"When you perform anaerobic exercise, your muscles break down for the first 24 hours, but then they build up over the next 24 hours."

"Once you've done your repetitions for a particular muscle group, you don't need to do that exercise again until the day after tomorrow. You immediately go on to the next exercise. In this way, you can accomplish considerably more in a shorter time frame."

"You can accomplish a more thorough and sensible workout in 15 - 30 minutes than you can in an hour and a half of conventional, less strenuous aerobic activity."

excerpted from Dr. Bernstein's Diabetes Solution
by Dr. Richard K. Bernstein

Click here for a great weight training site for women


Kale - a green kind of LOVE

Kale is my new VFF! It has everything a girl could want in a vegetable and will always be there for me.
Great nutrients, vitamins, antioxidants...the list goes on and on.
There is a lot of nutritional info on the web and lots of great recipes for you to discover.

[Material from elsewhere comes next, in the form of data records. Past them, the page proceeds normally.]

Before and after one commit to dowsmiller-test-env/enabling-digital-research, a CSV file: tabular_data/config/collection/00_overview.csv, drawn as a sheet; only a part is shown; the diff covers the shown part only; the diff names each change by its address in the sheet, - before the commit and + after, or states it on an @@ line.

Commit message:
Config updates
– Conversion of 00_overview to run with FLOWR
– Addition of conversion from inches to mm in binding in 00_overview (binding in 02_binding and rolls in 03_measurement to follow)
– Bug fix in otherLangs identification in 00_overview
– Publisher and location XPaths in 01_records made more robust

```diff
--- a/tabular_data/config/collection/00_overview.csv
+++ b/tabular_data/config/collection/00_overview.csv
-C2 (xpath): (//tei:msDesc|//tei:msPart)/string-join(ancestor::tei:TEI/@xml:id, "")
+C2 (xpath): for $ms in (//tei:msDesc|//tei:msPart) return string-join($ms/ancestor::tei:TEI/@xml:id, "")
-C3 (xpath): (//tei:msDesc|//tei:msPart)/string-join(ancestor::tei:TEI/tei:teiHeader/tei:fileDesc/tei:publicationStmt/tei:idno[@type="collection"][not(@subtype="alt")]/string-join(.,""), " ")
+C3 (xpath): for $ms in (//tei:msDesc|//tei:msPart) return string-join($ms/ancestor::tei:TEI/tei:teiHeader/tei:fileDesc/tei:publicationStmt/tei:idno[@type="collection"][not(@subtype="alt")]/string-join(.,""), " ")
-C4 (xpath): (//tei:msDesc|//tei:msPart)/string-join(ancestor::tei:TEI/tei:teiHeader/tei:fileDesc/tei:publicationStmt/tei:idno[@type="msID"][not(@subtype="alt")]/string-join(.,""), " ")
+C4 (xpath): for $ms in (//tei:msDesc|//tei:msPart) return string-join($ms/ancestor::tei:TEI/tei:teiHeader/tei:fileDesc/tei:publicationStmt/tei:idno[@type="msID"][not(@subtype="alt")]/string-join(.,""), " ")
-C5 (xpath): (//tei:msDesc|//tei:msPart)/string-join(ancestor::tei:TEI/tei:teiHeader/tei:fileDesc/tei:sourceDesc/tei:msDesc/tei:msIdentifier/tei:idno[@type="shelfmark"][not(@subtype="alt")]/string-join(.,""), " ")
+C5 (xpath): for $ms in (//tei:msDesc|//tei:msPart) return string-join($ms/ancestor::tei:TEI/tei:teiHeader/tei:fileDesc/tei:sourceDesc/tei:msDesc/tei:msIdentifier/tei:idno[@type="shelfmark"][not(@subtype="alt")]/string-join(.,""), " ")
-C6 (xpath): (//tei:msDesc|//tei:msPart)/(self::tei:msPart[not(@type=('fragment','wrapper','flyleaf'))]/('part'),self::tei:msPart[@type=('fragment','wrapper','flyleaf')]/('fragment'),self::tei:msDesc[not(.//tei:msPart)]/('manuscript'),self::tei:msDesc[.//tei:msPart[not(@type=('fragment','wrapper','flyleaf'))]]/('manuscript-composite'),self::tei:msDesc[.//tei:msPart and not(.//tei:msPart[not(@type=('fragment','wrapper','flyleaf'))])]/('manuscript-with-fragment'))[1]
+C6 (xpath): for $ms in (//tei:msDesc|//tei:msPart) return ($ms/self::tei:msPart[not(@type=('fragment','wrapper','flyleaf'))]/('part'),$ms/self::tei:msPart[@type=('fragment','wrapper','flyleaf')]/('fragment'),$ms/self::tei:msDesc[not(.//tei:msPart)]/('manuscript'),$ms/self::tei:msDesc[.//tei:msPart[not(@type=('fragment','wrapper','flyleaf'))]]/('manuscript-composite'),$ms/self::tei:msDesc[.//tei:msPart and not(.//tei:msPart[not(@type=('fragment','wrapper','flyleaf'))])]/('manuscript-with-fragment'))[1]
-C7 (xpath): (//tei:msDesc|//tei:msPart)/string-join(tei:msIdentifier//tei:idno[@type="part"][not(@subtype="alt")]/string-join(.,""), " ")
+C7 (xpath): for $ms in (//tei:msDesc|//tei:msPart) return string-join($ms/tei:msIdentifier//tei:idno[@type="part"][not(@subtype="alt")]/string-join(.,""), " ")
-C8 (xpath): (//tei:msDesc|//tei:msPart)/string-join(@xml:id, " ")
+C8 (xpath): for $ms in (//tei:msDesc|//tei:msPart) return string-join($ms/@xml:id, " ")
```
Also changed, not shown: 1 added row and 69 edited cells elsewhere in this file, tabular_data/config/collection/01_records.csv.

A Few Quick Serving Ideas

* Braise chopped kale and apples. Before serving, sprinkle with balsamic vinegar and chopped walnuts.
* Combine chopped kale, pine nuts, and feta cheese with whole grain pasta drizzled with olive oil.
* Kale, white bean and spicy sausage soup

We crave whole grains

The bran and germ of a grain contain significant amounts of vitamin B, a nutrient that regulates metabolism, maintains healthy skin, steadies muscle tone and promotes cell growth -----BUT--- vitamin B is depleted as we digest carbs of any kind.

If you eat white rice (as in a Chinese dinner) this depletes the vitamin B in your system; ..... but eat brown rice with the bran intact and this will replenish the B you're losing with eating carbs. Did you ever notice that you're hungry a few hours after eating Chinese dinner? Because you filled up on white rice, which is a big hit of carbs (along with lots of added sugars in the stir-fries).

For the nutrition we need, not to mention big flavors in every bite, we crave whole grains!

Source: Real Food Has Curves; How to get off processed food, lose weight, and love what you eat by Bruce Weinstein and Mark Scarbrough

Exactly how much sugar???

Want to know how much sugar you're eating? Look at the ingredient list on a package; check out the number of grams of sugar per serving. Now divide that number by four. That's the number of teaspoons of sugar you're getting in each serving. (And notice how many servings the package says it contains. It may surprise you.)

Source: Real Food Has Curves; How to get off processed food, lose weight, and love what you eat by Bruce Weinstein and Mark Scarbrough

Just what are "Fruit Syrups"?

When a product claims to be made with 100 percent fruit, read the label. If it includes fruit concentrates, it basically includes straight-on, extracted sweeteners.

Food chemists process fruit juice until it is basically fruit-flavored sugar, and then reconstitute it. Fruit a euphemism for sugars.

Source: Real Food Has Curves; How to get off processed food, lose weight, and love what you eat by Bruce Weinstein and Mark Scarbrough